### PROVIDED MATERIAL
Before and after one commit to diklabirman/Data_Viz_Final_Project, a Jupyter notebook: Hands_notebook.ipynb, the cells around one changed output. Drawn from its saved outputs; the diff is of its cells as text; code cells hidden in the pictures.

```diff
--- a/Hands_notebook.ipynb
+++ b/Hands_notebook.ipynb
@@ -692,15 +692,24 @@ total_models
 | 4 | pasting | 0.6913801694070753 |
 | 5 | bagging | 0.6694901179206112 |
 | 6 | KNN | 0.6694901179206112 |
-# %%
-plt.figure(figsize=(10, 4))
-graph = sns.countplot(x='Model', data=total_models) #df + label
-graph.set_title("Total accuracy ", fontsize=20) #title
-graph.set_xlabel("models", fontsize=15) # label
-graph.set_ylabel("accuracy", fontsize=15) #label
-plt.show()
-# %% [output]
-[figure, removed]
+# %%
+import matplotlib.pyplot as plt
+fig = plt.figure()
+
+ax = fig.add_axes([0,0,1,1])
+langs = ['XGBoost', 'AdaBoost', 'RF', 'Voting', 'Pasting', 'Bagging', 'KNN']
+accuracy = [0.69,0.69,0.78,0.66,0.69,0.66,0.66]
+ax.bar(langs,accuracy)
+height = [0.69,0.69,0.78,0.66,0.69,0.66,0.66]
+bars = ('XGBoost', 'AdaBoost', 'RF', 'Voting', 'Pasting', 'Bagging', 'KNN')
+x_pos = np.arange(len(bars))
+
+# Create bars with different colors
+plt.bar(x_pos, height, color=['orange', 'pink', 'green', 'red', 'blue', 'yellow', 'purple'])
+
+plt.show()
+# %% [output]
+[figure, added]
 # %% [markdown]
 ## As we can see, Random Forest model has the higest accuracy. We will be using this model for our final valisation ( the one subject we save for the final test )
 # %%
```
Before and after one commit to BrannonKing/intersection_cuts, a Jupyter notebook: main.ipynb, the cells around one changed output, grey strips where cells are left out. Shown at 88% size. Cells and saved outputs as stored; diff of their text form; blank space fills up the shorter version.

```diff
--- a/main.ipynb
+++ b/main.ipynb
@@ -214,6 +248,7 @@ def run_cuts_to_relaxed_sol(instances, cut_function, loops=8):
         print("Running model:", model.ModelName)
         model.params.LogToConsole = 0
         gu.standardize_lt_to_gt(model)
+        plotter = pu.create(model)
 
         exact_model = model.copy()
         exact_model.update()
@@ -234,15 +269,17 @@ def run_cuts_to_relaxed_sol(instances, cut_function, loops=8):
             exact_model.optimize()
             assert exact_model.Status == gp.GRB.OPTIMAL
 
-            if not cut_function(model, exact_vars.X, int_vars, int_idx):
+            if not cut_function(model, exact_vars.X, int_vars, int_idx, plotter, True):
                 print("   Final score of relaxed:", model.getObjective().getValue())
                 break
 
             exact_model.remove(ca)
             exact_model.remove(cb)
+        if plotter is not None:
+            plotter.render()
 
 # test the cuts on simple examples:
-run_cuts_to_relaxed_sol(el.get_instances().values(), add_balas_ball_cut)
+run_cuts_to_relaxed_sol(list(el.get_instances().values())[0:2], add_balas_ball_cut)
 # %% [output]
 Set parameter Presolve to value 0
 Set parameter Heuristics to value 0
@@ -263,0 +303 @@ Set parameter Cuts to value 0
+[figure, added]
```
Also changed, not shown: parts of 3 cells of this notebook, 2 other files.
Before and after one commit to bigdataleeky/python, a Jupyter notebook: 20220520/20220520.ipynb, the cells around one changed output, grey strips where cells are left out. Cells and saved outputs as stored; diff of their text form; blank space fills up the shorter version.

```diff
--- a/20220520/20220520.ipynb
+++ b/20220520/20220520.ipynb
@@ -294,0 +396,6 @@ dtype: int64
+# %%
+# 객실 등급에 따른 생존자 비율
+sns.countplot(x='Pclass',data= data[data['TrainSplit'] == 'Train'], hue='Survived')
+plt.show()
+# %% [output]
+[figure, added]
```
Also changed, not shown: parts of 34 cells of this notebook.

### PROMPT
Wherever the string "bars" occurs in the records above, copy that line.

### ANSWER SECTION
+bars = ('XGBoost', 'AdaBoost', 'RF', 'Voting', 'Pasting', 'Bagging', 'KNN')
+x_pos = np.arange(len(bars))
+# Create bars with different colors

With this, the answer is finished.